> [Exercise]: The records below are to be restated word for word, with every picture left out.

Data to process START

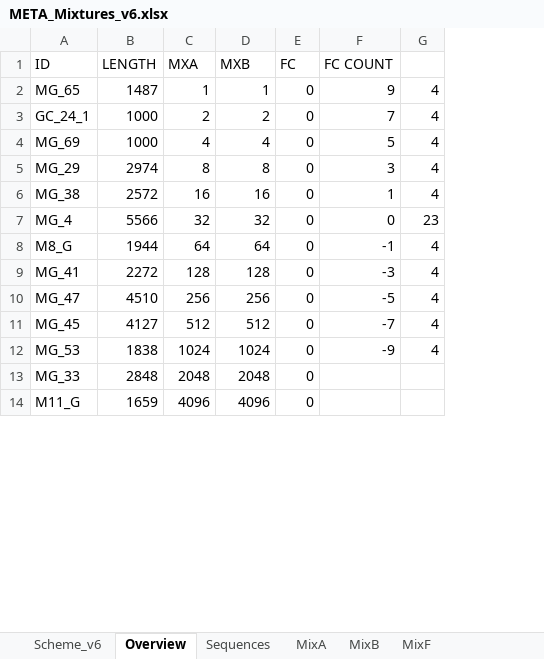
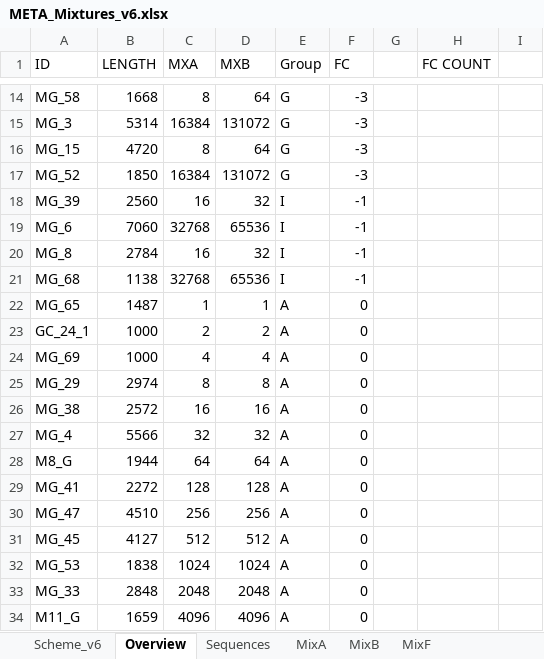
Before and after one commit to Biocodings/Anaquin, an Excel workbook: data/meta/META_Mixtures_v6.xlsx, sheet Overview, drawn as a sheet; only a part is shown, gaps mark what is left out; values as stored, in another font and other column widths than the file's, no cell formats; addresses are those after the commit; the diff covers the shown part only; the diff names each change by its address in the sheet, - before the commit and + after, or states it on an @@ line.

```diff
--- a/data/meta/META_Mixtures_v6.xlsx (sheet Overview)
+++ b/data/meta/META_Mixtures_v6.xlsx (sheet Overview)
+column E (Group), rows 22-34: all A
+column G, empty
@@ row 26 moved to row 14: MG_58 @@
@@ row 37 moved to row 15: MG_3 @@
@@ row 47 moved to row 16: MG_15 @@
@@ row 58 moved to row 17: MG_52 @@
@@ row 27 moved to row 18: MG_39 @@
@@ row 38 moved to row 19: MG_6 @@
@@ row 48 moved to row 20: MG_8 @@
@@ row 59 moved to row 21: MG_68 @@
-H22 (FC COUNT): 9
+H22 (FC COUNT): (empty)
-I22:I26: 4
+I22:I26: (empty)
-H23 (FC COUNT): 7
+H23 (FC COUNT): (empty)
-H24 (FC COUNT): 5
+H24 (FC COUNT): (empty)
-H25 (FC COUNT): 3
+H25 (FC COUNT): (empty)
-H26 (FC COUNT): 1
+H26 (FC COUNT): (empty)
-H27 (FC COUNT): 0
+H27 (FC COUNT): (empty)
-I27: 23
+I27: (empty)
-H28 (FC COUNT): -1
+H28 (FC COUNT): (empty)
-I28:I32: 4
+I28:I32: (empty)
-H29 (FC COUNT): -3
+H29 (FC COUNT): (empty)
-H30 (FC COUNT): -5
+H30 (FC COUNT): (empty)
-H31 (FC COUNT): -7
+H31 (FC COUNT): (empty)
-H32 (FC COUNT): -9
+H32 (FC COUNT): (empty)
```
Also changed, not shown: 11 added rows, 11 removed rows and 15 moved rows elsewhere in this sheet, cell formats, formulas that keep their value, 6 other files.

Data to process END

> [Answer space]:
Before and after one commit to Biocodings/Anaquin, an Excel workbook: data/meta/META_Mixtures_v6.xlsx, sheet Overview, drawn as a sheet; only a part is shown, gaps mark what is left out; values as stored, in another font and other column widths than the file's, no cell formats; addresses are those after the commit; the diff covers the shown part only; the diff names each change by its address in the sheet, - before the commit and + after, or states it on an @@ line.

```diff
--- a/data/meta/META_Mixtures_v6.xlsx (sheet Overview)
+++ b/data/meta/META_Mixtures_v6.xlsx (sheet Overview)
+column E (Group), rows 22-34: all A
+column G, empty
@@ row 26 moved to row 14: MG_58 @@
@@ row 37 moved to row 15: MG_3 @@
@@ row 47 moved to row 16: MG_15 @@
@@ row 58 moved to row 17: MG_52 @@
@@ row 27 moved to row 18: MG_39 @@
@@ row 38 moved to row 19: MG_6 @@
@@ row 48 moved to row 20: MG_8 @@
@@ row 59 moved to row 21: MG_68 @@
-H22 (FC COUNT): 9
+H22 (FC COUNT): (empty)
-I22:I26: 4
+I22:I26: (empty)
-H23 (FC COUNT): 7
+H23 (FC COUNT): (empty)
-H24 (FC COUNT): 5
+H24 (FC COUNT): (empty)
-H25 (FC COUNT): 3
+H25 (FC COUNT): (empty)
-H26 (FC COUNT): 1
+H26 (FC COUNT): (empty)
-H27 (FC COUNT): 0
+H27 (FC COUNT): (empty)
-I27: 23
+I27: (empty)
-H28 (FC COUNT): -1
+H28 (FC COUNT): (empty)
-I28:I32: 4
+I28:I32: (empty)
-H29 (FC COUNT): -3
+H29 (FC COUNT): (empty)
-H30 (FC COUNT): -5
+H30 (FC COUNT): (empty)
-H31 (FC COUNT): -7
+H31 (FC COUNT): (empty)
-H32 (FC COUNT): -9
+H32 (FC COUNT): (empty)
```
Also changed, not shown: 11 added rows, 11 removed rows and 15 moved rows elsewhere in this sheet, cell formats, formulas that keep their value, 6 other files.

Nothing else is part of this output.